HPM: Long-term prospects for infrastructure debt are very good. We saw the original pull-back from the banks after the financial crisis and that has really opened up sponsors’ minds to alternative forms of financing. Historically they would just use senior debt and equity but today they are more willing to consider different types of debt and different structures that might be more suited to their financing objectives. In the future, we have Basel IV coming which is likely to see further bank retrenchment and this will open up more opportunities for experienced alternative players.

IS: We also need to consider that we are likely to be in a persistently low interest rate environment for the foreseeable future. In this kind of situation, investors need to capture more alpha from their portfolios, and private debt is an attractive way to do this. In an environment where base rates are higher, an investor might not be open to taking on an illiquid debt exposure to earn some incremental return, but with rates at or near zero, that proposition becomes much more compelling.

How are infrastructure debt funds innovating today?
IS: We see an infrastructure debt market that is naturally maturing and evolving to introduce a range of different strategies.

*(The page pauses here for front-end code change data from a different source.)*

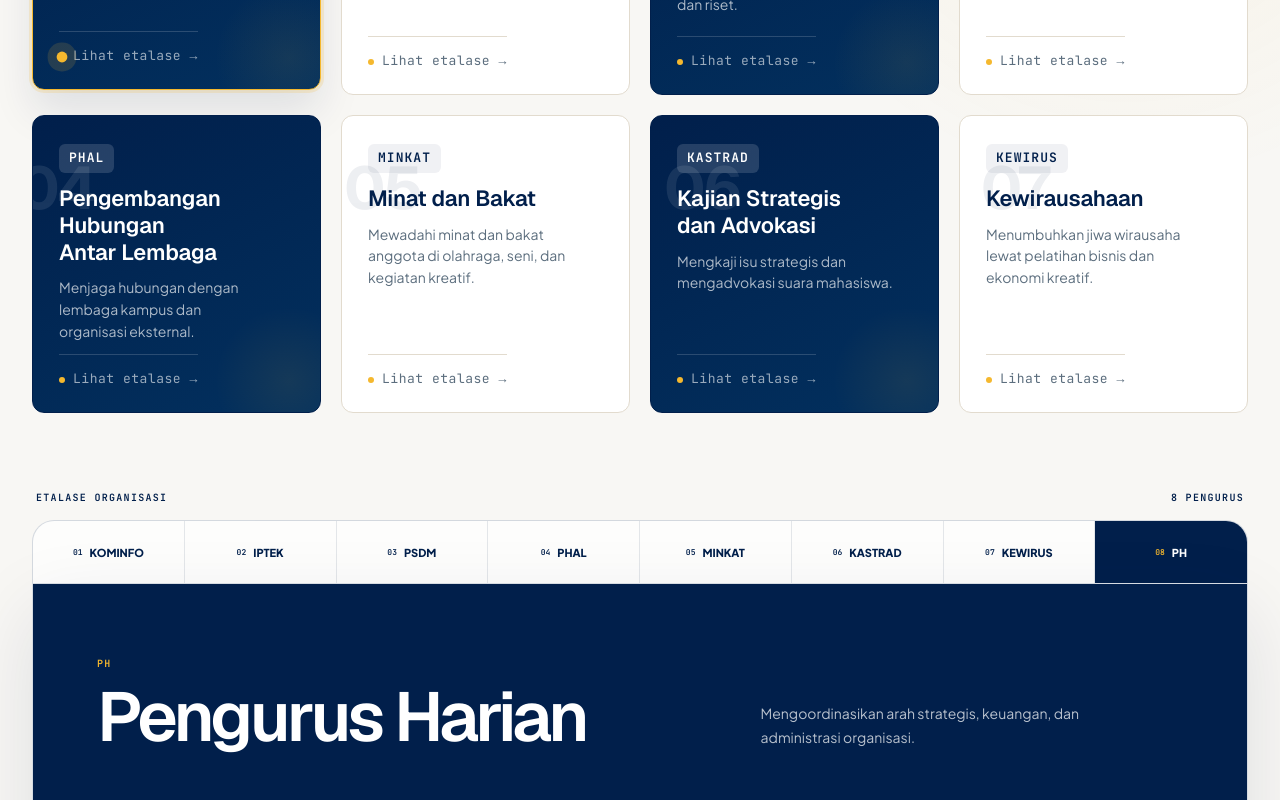
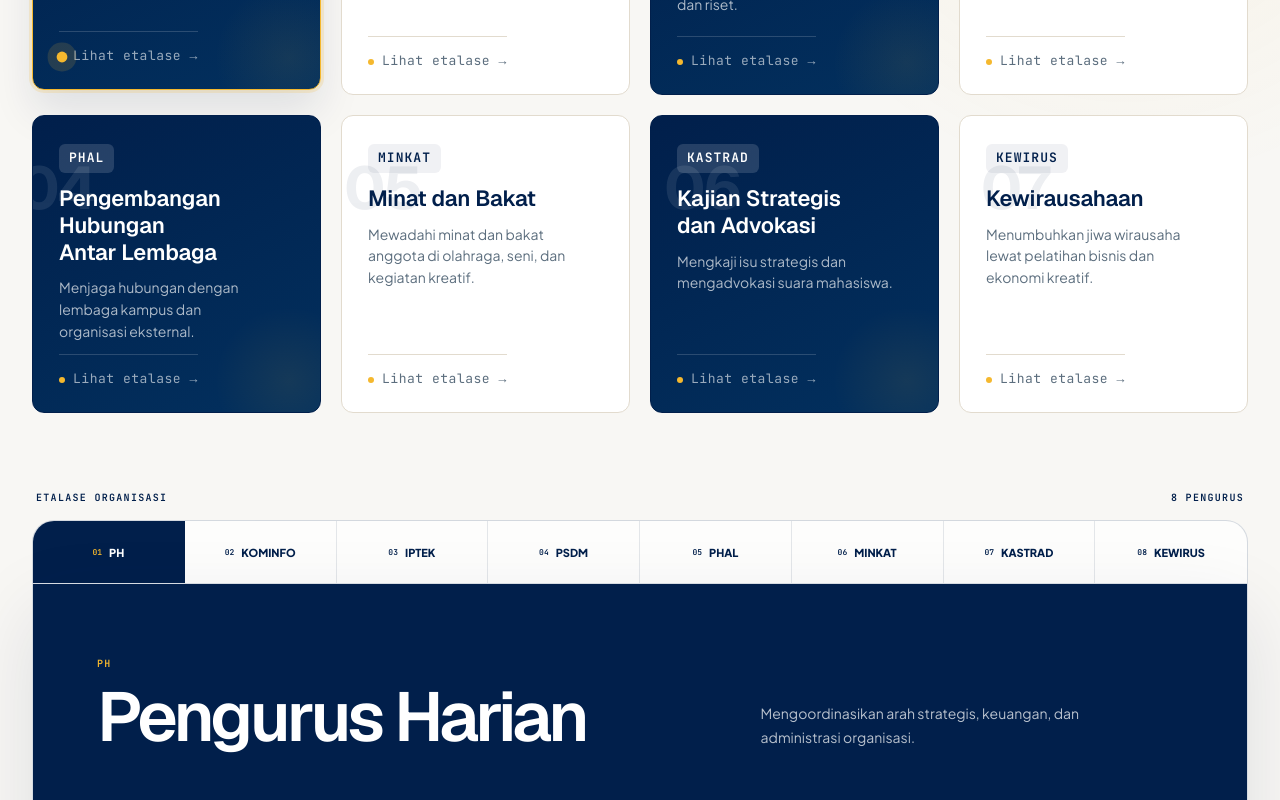
Before and after one commit to HMTE-SV/WEBSITE-HMTE, a Next.js app: page / in a window 1280 px wide. Shown: the part 11200-12000 px from the top of the page. Built offline with nearby package versions, Linux system fonts and the light colour scheme; no server answers; the database is empty.

Commit message:
fix(landing): tighten carousel and division switching

```diff
--- a/src/components/site/LeadershipDirectory.tsx
+++ b/src/components/site/LeadershipDirectory.tsx
@@ -40,6 +40,10 @@ export function LeadershipDirectory({
   const division = divisionsByCode[selectedDivision]
   const members = leadersByDivision[selectedDivision] ?? []
   const programs = programsByDivision[selectedDivision] ?? []
+  const executive = divisions.find((item) => item.code === 'PH')
+  const orderedDivisions = executive
+    ? [executive, ...divisions.filter((item) => item.code !== 'PH')]
+    : divisions
 
   return (
     <div className="org-showcase-shell" id="division-showcase">
@@ -49,7 +53,7 @@ export function LeadershipDirectory({
       </div>
 
       <div className="org-switcher" aria-label="Pilih divisi dari etalase">
-        {divisions.map((item) => (
+        {orderedDivisions.map((item, index) => (
           <button
             type="button"
             className={item.code === selectedDivision ? 'is-active' : undefined}
@@ -57,7 +61,7 @@ export function LeadershipDirectory({
             onClick={() => selectDivision(item.code)}
             aria-pressed={item.code === selectedDivision}
           >
-            <span>{String(item.order).padStart(2, '0')}</span>
+            <span>{String(index + 1).padStart(2, '0')}</span>
             {item.shortName}
           </button>
         ))}
--- a/src/components/site/NewsAgenda.tsx
+++ b/src/components/site/NewsAgenda.tsx
@@ -62,16 +62,30 @@ export function NewsAgenda() {
     const track = trackRef.current
     if (!track) return
 
-    const maxScroll = Math.max(track.scrollWidth - track.clientWidth, 1)
-    const progress = Math.min(Math.max(track.scrollLeft / maxScroll, 0), 1)
-    setActiveIndex(Math.round(progress * (articles.length - 1)))
+    const cards = Array.from(track.children) as HTMLElement[]
+    const trackCenter = track.getBoundingClientRect().left + track.clientWidth / 2
+    const closestIndex = cards.reduce((bestIndex, card, index) => {
+      const bounds = card.getBoundingClientRect()
+      const distance = Math.abs(bounds.left + bounds.width / 2 - trackCenter)
+      const bestBounds = cards[bestIndex].getBoundingClientRect()
+      const bestDistance = Math.abs(bestBounds.left + bestBounds.width / 2 - trackCenter)
+      return distance < bestDistance ? index : bestIndex
+    }, 0)
+
+    setActiveIndex(closestIndex)
   }
 
   function nudgeTrack(direction: -1 | 1) {
     const track = trackRef.current
     if (!track) return
 
-    track.scrollBy({ left: direction * Math.min(track.clientWidth * 0.72, 760), behavior: 'smooth' })
+    const cards = Array.from(track.children) as HTMLElement[]
+    const nextIndex = Math.min(Math.max(activeIndex + direction, 0), cards.length - 1)
+    const trackBounds = track.getBoundingClientRect()
+    const cardBounds = cards[nextIndex].getBoundingClientRect()
+    const targetLeft = track.scrollLeft + cardBounds.left - trackBounds.left
+
+    track.scrollTo({ left: targetLeft, behavior: 'smooth' })
   }
 
   function handlePointerDown(event: ReactPointerEvent<HTMLDivElement>) {
```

Part of that is diversifying out of senior debt into junior debt or other structures.

HPM: In addition, there are more strategies looking at specific areas of infrastructure, such as renewables-only, inflation-linked opportunities, geographic preferences and so on.

How have investors adapted their approach to investing in infrastructure debt and how do you expect their demands to change in the future?
IS: Investors are definitely getting more sophisticated. Co-investment is happening a lot more often as investors begin to understand the sector in more detail and want to obtain direct exposure. We also see a lot of investors thinking more in-depth about where the money they allocate to infrastructure debt comes from. For some, it is a fixed-income allocation, for others it’s private debt and for others it sits in an alternative bucket, but we haven’t seen any firm trends develop yet for where infra debt allocations are coming from.

HPM: The amount of investors that are focusing on this asset class has massively increased and studies suggest it is one of the top strategies that investors want to commit capital to. There are a lot of investors out there looking to be better educated about the asset class so they can understand it and know what each different strategy can offer them.

Ultimately, we expect to continue to see growing appetite given the attractive risk-adjusted returns available in this low-yield environment plus the diversification that exposure to infrastructure debt provides.

Hadley Peer Marshall and Ian Simes are managing directors in Brookfield’s Infrastructure Group